EXERCISE DESCRIPTION: In this exercise, the data must be written out exactly.

DATA RECORDS:
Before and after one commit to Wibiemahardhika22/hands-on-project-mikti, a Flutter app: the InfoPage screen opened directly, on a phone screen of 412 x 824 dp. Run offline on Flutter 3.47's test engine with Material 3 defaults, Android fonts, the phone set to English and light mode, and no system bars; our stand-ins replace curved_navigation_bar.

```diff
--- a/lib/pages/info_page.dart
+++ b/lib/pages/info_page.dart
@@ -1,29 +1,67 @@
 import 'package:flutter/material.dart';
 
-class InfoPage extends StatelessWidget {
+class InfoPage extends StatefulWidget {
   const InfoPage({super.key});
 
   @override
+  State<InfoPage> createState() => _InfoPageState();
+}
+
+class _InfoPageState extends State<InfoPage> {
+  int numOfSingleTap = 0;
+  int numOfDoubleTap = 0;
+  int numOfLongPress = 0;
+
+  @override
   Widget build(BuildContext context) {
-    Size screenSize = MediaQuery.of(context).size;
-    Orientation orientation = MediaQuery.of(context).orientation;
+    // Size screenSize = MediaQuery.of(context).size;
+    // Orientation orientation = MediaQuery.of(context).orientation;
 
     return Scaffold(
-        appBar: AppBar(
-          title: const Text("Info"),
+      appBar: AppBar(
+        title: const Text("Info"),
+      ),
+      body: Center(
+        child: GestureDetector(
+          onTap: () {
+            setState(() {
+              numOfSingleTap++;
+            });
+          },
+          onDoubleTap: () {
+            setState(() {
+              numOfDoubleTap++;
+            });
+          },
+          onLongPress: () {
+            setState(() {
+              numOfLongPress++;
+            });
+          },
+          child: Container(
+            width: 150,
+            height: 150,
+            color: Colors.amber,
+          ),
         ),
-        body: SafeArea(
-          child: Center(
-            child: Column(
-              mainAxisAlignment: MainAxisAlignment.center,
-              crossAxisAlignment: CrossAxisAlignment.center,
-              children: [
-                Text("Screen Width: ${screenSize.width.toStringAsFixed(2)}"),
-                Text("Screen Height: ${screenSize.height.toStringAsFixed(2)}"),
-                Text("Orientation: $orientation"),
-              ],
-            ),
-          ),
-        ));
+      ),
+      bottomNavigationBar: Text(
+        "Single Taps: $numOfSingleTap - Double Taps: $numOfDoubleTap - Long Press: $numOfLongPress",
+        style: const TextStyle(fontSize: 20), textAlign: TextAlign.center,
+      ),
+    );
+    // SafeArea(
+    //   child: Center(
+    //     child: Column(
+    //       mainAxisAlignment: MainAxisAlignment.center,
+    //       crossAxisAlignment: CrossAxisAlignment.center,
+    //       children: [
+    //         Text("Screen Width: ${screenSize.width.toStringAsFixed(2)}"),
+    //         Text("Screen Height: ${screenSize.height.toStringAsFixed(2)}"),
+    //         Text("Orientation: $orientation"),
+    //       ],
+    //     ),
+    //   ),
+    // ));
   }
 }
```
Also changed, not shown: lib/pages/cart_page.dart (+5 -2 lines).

RESULT:
Before and after one commit to Wibiemahardhika22/hands-on-project-mikti, a Flutter app: the InfoPage screen opened directly, on a phone screen of 412 x 824 dp. Run offline on Flutter 3.47's test engine with Material 3 defaults, Android fonts, the phone set to English and light mode, and no system bars; our stand-ins replace curved_navigation_bar.

```diff
--- a/lib/pages/info_page.dart
+++ b/lib/pages/info_page.dart
@@ -1,29 +1,67 @@
 import 'package:flutter/material.dart';
 
-class InfoPage extends StatelessWidget {
+class InfoPage extends StatefulWidget {
   const InfoPage({super.key});
 
   @override
+  State<InfoPage> createState() => _InfoPageState();
+}
+
+class _InfoPageState extends State<InfoPage> {
+  int numOfSingleTap = 0;
+  int numOfDoubleTap = 0;
+  int numOfLongPress = 0;
+
+  @override
   Widget build(BuildContext context) {
-    Size screenSize = MediaQuery.of(context).size;
-    Orientation orientation = MediaQuery.of(context).orientation;
+    // Size screenSize = MediaQuery.of(context).size;
+    // Orientation orientation = MediaQuery.of(context).orientation;
 
     return Scaffold(
-        appBar: AppBar(
-          title: const Text("Info"),
+      appBar: AppBar(
+        title: const Text("Info"),
+      ),
+      body: Center(
+        child: GestureDetector(
+          onTap: () {
+            setState(() {
+              numOfSingleTap++;
+            });
+          },
+          onDoubleTap: () {
+            setState(() {
+              numOfDoubleTap++;
+            });
+          },
+          onLongPress: () {
+            setState(() {
+              numOfLongPress++;
+            });
+          },
+          child: Container(
+            width: 150,
+            height: 150,
+            color: Colors.amber,
+          ),
         ),
-        body: SafeArea(
-          child: Center(
-            child: Column(
-              mainAxisAlignment: MainAxisAlignment.center,
-              crossAxisAlignment: CrossAxisAlignment.center,
-              children: [
-                Text("Screen Width: ${screenSize.width.toStringAsFixed(2)}"),
-                Text("Screen Height: ${screenSize.height.toStringAsFixed(2)}"),
-                Text("Orientation: $orientation"),
-              ],
-            ),
-          ),
-        ));
+      ),
+      bottomNavigationBar: Text(
+        "Single Taps: $numOfSingleTap - Double Taps: $numOfDoubleTap - Long Press: $numOfLongPress",
+        style: const TextStyle(fontSize: 20), textAlign: TextAlign.center,
+      ),
+    );
+    // SafeArea(
+    //   child: Center(
+    //     child: Column(
+    //       mainAxisAlignment: MainAxisAlignment.center,
+    //       crossAxisAlignment: CrossAxisAlignment.center,
+    //       children: [
+    //         Text("Screen Width: ${screenSize.width.toStringAsFixed(2)}"),
+    //         Text("Screen Height: ${screenSize.height.toStringAsFixed(2)}"),
+    //         Text("Orientation: $orientation"),
+    //       ],
+    //     ),
+    //   ),
+    // ));
   }
 }
```
Also changed, not shown: lib/pages/cart_page.dart (+5 -2 lines).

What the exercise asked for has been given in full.